Task instructions: Precise copying is required. Return the data below in full.

Segment Start: Task material

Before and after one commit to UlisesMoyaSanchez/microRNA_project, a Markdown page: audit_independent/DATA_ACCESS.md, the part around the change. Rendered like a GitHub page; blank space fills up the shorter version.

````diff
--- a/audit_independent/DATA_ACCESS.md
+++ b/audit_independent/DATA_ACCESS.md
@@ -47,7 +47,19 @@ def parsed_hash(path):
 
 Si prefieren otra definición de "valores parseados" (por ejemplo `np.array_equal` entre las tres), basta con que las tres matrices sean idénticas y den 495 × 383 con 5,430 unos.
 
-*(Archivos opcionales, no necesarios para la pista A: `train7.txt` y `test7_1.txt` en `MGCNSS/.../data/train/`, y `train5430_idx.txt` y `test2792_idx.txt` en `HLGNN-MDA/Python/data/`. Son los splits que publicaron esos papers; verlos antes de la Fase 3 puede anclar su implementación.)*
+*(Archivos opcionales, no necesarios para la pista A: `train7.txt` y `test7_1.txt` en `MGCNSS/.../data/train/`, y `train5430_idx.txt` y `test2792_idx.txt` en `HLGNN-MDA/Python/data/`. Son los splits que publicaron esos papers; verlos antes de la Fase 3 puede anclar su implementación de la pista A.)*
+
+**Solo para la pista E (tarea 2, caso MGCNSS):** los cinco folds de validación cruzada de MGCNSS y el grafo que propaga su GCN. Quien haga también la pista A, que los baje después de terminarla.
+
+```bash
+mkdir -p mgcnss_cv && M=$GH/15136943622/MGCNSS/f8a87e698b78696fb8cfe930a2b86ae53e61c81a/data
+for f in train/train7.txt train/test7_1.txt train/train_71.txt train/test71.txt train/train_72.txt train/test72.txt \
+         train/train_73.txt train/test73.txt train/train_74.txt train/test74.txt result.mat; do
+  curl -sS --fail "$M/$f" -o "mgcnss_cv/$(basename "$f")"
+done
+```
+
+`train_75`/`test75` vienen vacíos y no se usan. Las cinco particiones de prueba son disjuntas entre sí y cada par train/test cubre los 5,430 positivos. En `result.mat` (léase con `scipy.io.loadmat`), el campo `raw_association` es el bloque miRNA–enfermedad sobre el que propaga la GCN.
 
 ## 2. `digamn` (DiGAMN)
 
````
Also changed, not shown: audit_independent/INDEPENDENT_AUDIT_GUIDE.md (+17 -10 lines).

Segment End: Task material

Answer section:
Before and after one commit to UlisesMoyaSanchez/microRNA_project, a Markdown page: audit_independent/DATA_ACCESS.md, the part around the change. Rendered like a GitHub page; blank space fills up the shorter version.

````diff
--- a/audit_independent/DATA_ACCESS.md
+++ b/audit_independent/DATA_ACCESS.md
@@ -47,7 +47,19 @@ def parsed_hash(path):
 
 Si prefieren otra definición de "valores parseados" (por ejemplo `np.array_equal` entre las tres), basta con que las tres matrices sean idénticas y den 495 × 383 con 5,430 unos.
 
-*(Archivos opcionales, no necesarios para la pista A: `train7.txt` y `test7_1.txt` en `MGCNSS/.../data/train/`, y `train5430_idx.txt` y `test2792_idx.txt` en `HLGNN-MDA/Python/data/`. Son los splits que publicaron esos papers; verlos antes de la Fase 3 puede anclar su implementación.)*
+*(Archivos opcionales, no necesarios para la pista A: `train7.txt` y `test7_1.txt` en `MGCNSS/.../data/train/`, y `train5430_idx.txt` y `test2792_idx.txt` en `HLGNN-MDA/Python/data/`. Son los splits que publicaron esos papers; verlos antes de la Fase 3 puede anclar su implementación de la pista A.)*
+
+**Solo para la pista E (tarea 2, caso MGCNSS):** los cinco folds de validación cruzada de MGCNSS y el grafo que propaga su GCN. Quien haga también la pista A, que los baje después de terminarla.
+
+```bash
+mkdir -p mgcnss_cv && M=$GH/15136943622/MGCNSS/f8a87e698b78696fb8cfe930a2b86ae53e61c81a/data
+for f in train/train7.txt train/test7_1.txt train/train_71.txt train/test71.txt train/train_72.txt train/test72.txt \
+         train/train_73.txt train/test73.txt train/train_74.txt train/test74.txt result.mat; do
+  curl -sS --fail "$M/$f" -o "mgcnss_cv/$(basename "$f")"
+done
+```
+
+`train_75`/`test75` vienen vacíos y no se usan. Las cinco particiones de prueba son disjuntas entre sí y cada par train/test cubre los 5,430 positivos. En `result.mat` (léase con `scipy.io.loadmat`), el campo `raw_association` es el bloque miRNA–enfermedad sobre el que propaga la GCN.
 
 ## 2. `digamn` (DiGAMN)
 
````
Also changed, not shown: audit_independent/INDEPENDENT_AUDIT_GUIDE.md (+17 -10 lines).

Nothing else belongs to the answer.